### How to complete this task
Your reply should be made up of every line in the records below that holds the string "html".

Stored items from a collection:
──────

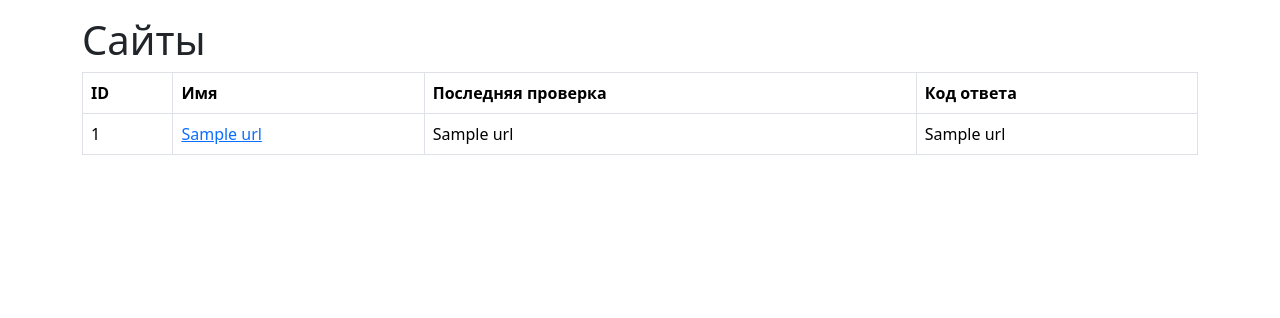
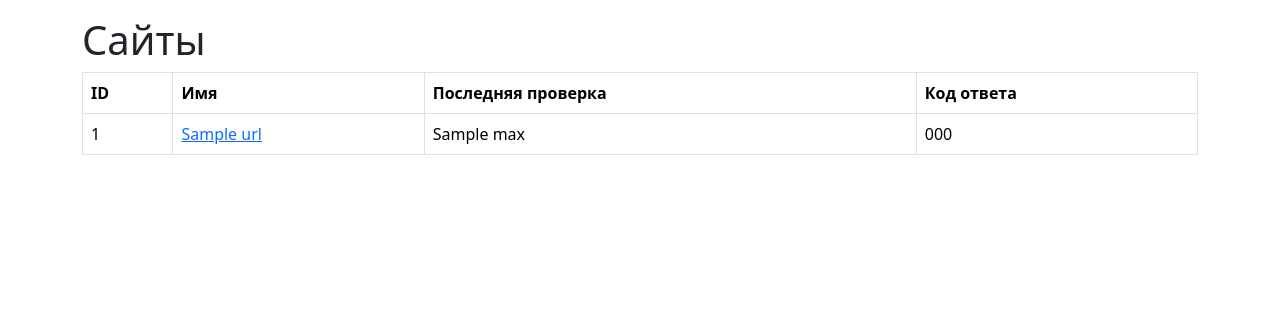
Before and after one commit to Rudich1988/page_analyzer_project, a Flask app: page /urls in a window 1280 px wide. Shown: the part 56-374 px from the top of the page. Run offline with Flask 3, Linux system fonts and the light colour scheme; a database or web service that is not in the repository returns one stand-in record (values such as "Sample title"); some libraries are stand-ins or nearby versions.

Commit message:
check2 cor 2, 12

```diff
--- a/page_analyzer/adding_website.py
+++ b/page_analyzer/adding_website.py
@@ -6,8 +6,7 @@ LINE_LENGTH = 255
 
 
 def is_url_valid(website_url):
-    if validators.url(website_url) and len(website_url) <= LINE_LENGTH:
-        return True
+    return validators.url(website_url) and len(website_url) <= LINE_LENGTH
 
 
 def add_website_view(request):
--- a/page_analyzer/db.py
+++ b/page_analyzer/db.py
@@ -55,10 +55,11 @@ def insert_url(website_url):
 
 def get_all_urls():
     conn = connect_database()
-    with conn.cursor() as cur:
+    with conn.cursor(cursor_factory=NamedTupleCursor) as cur:
         cur.execute(SHOW_ALL_WEBSITES)
         result = cur.fetchall()
     conn.close()
+    print(result)
     return result
 
 
--- a/page_analyzer/templates/show_all_urls.html
+++ b/page_analyzer/templates/show_all_urls.html
@@ -17,15 +17,15 @@
           {% for url in urls %}
           <tbody>
             <tr>
-              <td>{{ url[0] }}</td>
+              <td>{{ url.id }}</td>
               <td>
                 <a href="{{ url_for('get_url_data', id=url[0]) }}">
-                  {{ url[1] }}
+                  {{ url.name }}
                 </a>
               </td>
-              {% if url[3] %}
-                <td>{{ url[3] }}</td>
-                <td>{{ url[2] }}</td>
+              {% if url.status_code %}
+                <td>{{ url.max }}</td>
+                <td>{{ url.status_code }}</td>
               {% else %}
                 <td></td>
                 <td></td>
```
Also changed, not shown: 1 other file.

──────

### Answer space
--- a/page_analyzer/templates/show_all_urls.html
+++ b/page_analyzer/templates/show_all_urls.html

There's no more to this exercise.